What’s included in an ESG report?
The specific factors in each of the three categories may vary depending on the type of work the organisation performs, or the framework used to create the report.
But there are some common topics companies usually report on. Let’s look at these in more detail.
Category 1: Environmental
The first category covers the environmental impact: how well the business conserves the natural world, and how they’re working to protect the future of the planet.
Key areas include a company’s:
|waste disposal strategy
|natural resource preservation
Governments are implementing strict environmental targets in light of the threat of global warming and climate crisis, including reporting on the breakdown of a business’s emission scopes. This makes reporting on and tracking this category more critical than ever.
Category 2: Social
The second category covers the social impact: how well the business operates with (and within) the community.
|diversity and inclusion
Companies may also report on the standing and social values of any suppliers they affiliate with.
Category 3: Governance
The third category covers governance: the standards used by the company’s leaders to operate it from the top.
Key areas include:
|board member composition
|stockholder voting rights
|any clandestine dealings or conflicts of interest
It also covers the general purpose of the organisation and what it stands for.
What is ESG investing?
By leveraging the data aggregated from ESG reporting and using a particular methodology, a rating can be applied to a company that summarises its overall sustainability performance.
Financial institutions can use this rating to determine the ethical and financial value of investing in that business.
- If a company achieves a positive ESG rating based on the data they’ve reported, investors can feel confident they’re financing a business with a positive social and environmental impact.
- On the flip side, if a company rates poorly, ethical investors can steer clear to avoid indirectly contributing to the climate crisis or social injustice.
Investing based on a company’s ESG rating may also help to reduce the risk of capital loss due to unethical practices within the organisation. This was illustrated by Amplify Energy’s catastrophic oil spill in October 2021, which saw the stock price plummet by over 50 per cent, costing investors considerably in associated losses.
As a result, the number of investment funds integrating ESG factors into their decision-making has been growing rapidly since the beginning of the decade, with the expectation for it to continue over the decade to come.
Who decides how to evaluate the business data?
There are over 600 independent frameworks used to determine a company’s sustainability rating, and each framework is free to choose their own standards for assessing the data.
With such a wide variety of ways to assess the data, companies can receive different ESG ratings depending on the providers performing the evaluation.
UK regulators have recently brought this lack of consistency into the spotlight, with talks for the Financial Conduct Authority to regulate the ESG criteria and evaluation process in the future.
ESG reporting is a powerful way for organisations to work towards a more sustainable future and, whether motivated by ethical or financial reasons, ESG investing encourages companies to do the same.
But ESG isn’t a perfect solution. A lack of clarity and consistency between criteria and independent rating bodies leaves the system open to misuse.

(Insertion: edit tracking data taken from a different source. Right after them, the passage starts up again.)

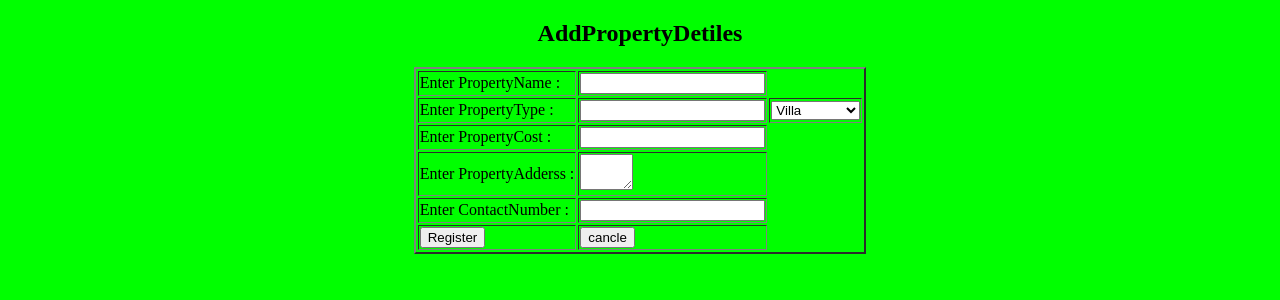
Repository: khadri2021/A2023_Task_Property_Management
Page: http://localhost/AdderssMakersWeb/Add.jsp
An editor plug-in stored every save of this project. The page is shown before and after the next save, followed by the edit.
The browser window is 1280 px wide. The pictures show the whole page.
The page is served by Tomcat 9.

Above is the page before, as saved 2024-02-11 11:46:38.

After the next save:
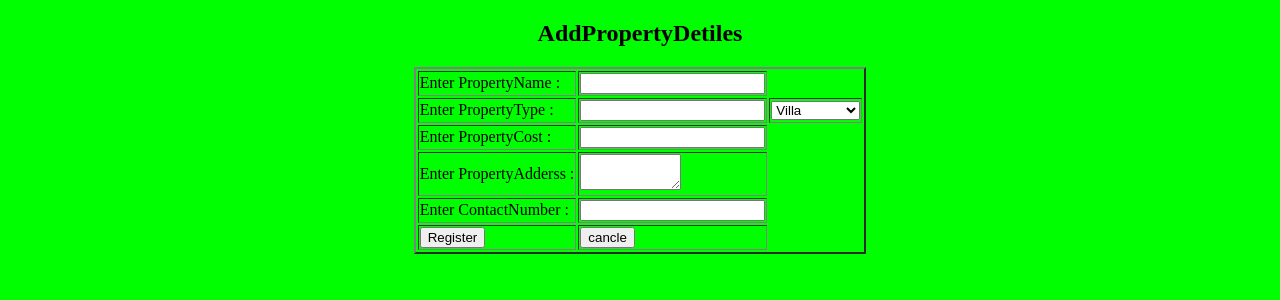
Saved 20 s later.
--- a/AdderssMakersWeb/WebContent/Add.jsp
+++ b/AdderssMakersWeb/WebContent/Add.jsp
@@ -46,7 +46,7 @@
 </tr>
 <tr>
 <td>Enter PropertyAdderss :</td>
-<td><textarea rows="2" cols="4"></textarea></td>
+<td><textarea rows="2" cols="10"></textarea></td>
 </tr>
 <tr>
 <td>Enter ContactNumber :</td>
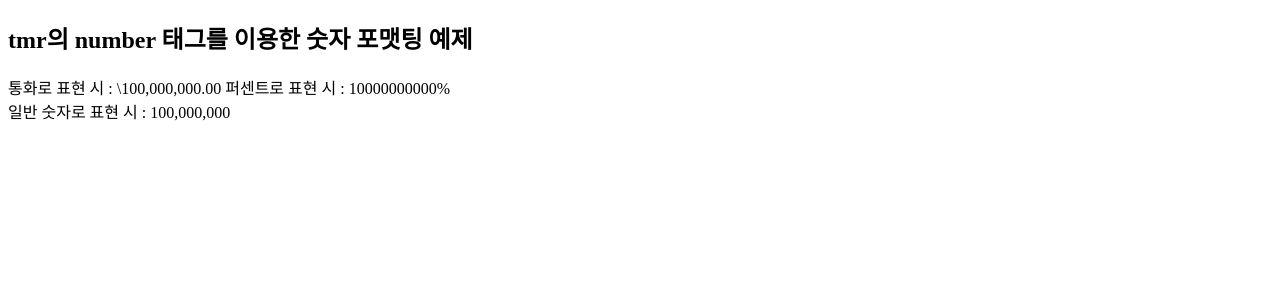
Repository: yw-son/yw-son
Page: http://localhost/pro14/jstl/formatTest.jsp
These files come from the project's save history. The page is drawn as it stood at one moment and after the next save; the edit follows.
The browser window is 1280 px wide. The pictures show the whole page.
The page is served by Tomcat 9. Other server files are loaded and not shown.

Above is the page before, as saved 2023-06-16 05:33:45.

### pro14/src/main/webapp/jstl/formatTest.jsp
<%@ page language="java" contentType="text/html; charset=UTF-8"
    pageEncoding="UTF-8"%>
<%@ taglib prefix="c" uri="http://java.sun.com/jsp/jstl/core" %>
<%@ taglib prefix="fmt" uri="http://java.sun.com/jsp/jstl/fmt" %>
<!DOCTYPE html>
<html>
<head>
<meta charset="UTF-8">
<title>formatTest.jsp</title>
</head>
<body>
	<h2>tmr의 number 태그를 이용한 숫자 포맷팅 예제</h2>
	<c:set var="price" value="100000000" />
	<fmt:formatNumber value="${price}" type="number" var="priceNumber" />
		통화로 표현 시 :
	<fmt:formatNumber type="currency" currencySymbol="\\" value="${price}"
						groupingUsed="true" />
		퍼센트로 표현 시 :
	<fmt:formatNumber value="${price}" type="percent" groupingUsed="false" /> <br>
	일반 숫자로 표현 시 : ${priceNumber} <br>
</body>
</html>

After the next save:
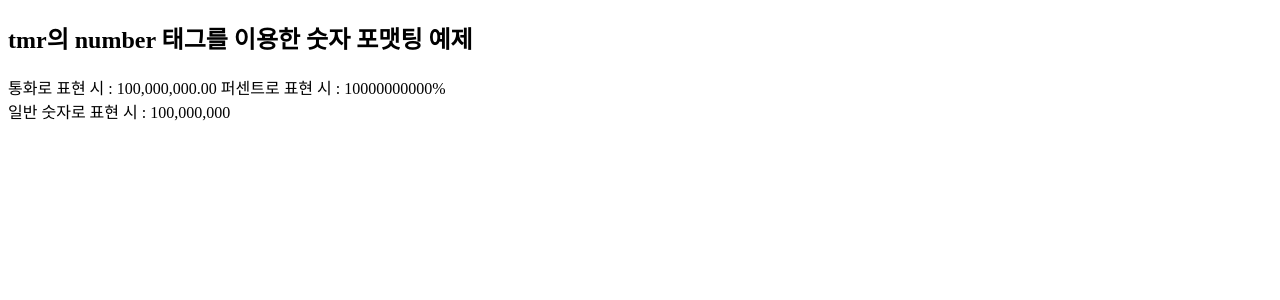
Saved 86 s later.
--- a/pro14/src/main/webapp/jstl/formatTest.jsp
+++ b/pro14/src/main/webapp/jstl/formatTest.jsp
@@ -13,7 +13,7 @@
 	<c:set var="price" value="100000000" />
 	<fmt:formatNumber value="${price}" type="number" var="priceNumber" />
 		통화로 표현 시 :
-	<fmt:formatNumber type="currency" currencySymbol="\\" value="${price}"
+	<fmt:formatNumber type="currency" currencySymbol="" value="${price}"
 						groupingUsed="true" />
 		퍼센트로 표현 시 :
 	<fmt:formatNumber value="${price}" type="percent" groupingUsed="false" /> <br>

After the save that followed:
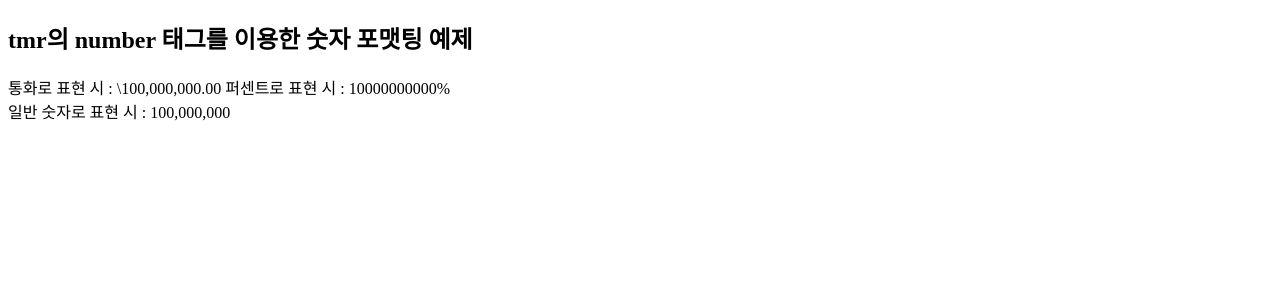
Saved 5 s later.
--- a/pro14/src/main/webapp/jstl/formatTest.jsp
+++ b/pro14/src/main/webapp/jstl/formatTest.jsp
@@ -13,7 +13,7 @@
 	<c:set var="price" value="100000000" />
 	<fmt:formatNumber value="${price}" type="number" var="priceNumber" />
 		통화로 표현 시 :
-	<fmt:formatNumber type="currency" currencySymbol="" value="${price}"
+	<fmt:formatNumber type="currency" currencySymbol="\\" value="${price}"
 						groupingUsed="true" />
 		퍼센트로 표현 시 :
 	<fmt:formatNumber value="${price}" type="percent" groupingUsed="false" /> <br>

In any event, working towards becoming more sustainable is a step in the right direction. With more focus from regulatory bodies and governments, ESG can become a powerful tool to help align business goals with sustainable causes.
We are sorry that this post was not useful for you!
Let us improve this post!
Tell us how we can improve this post?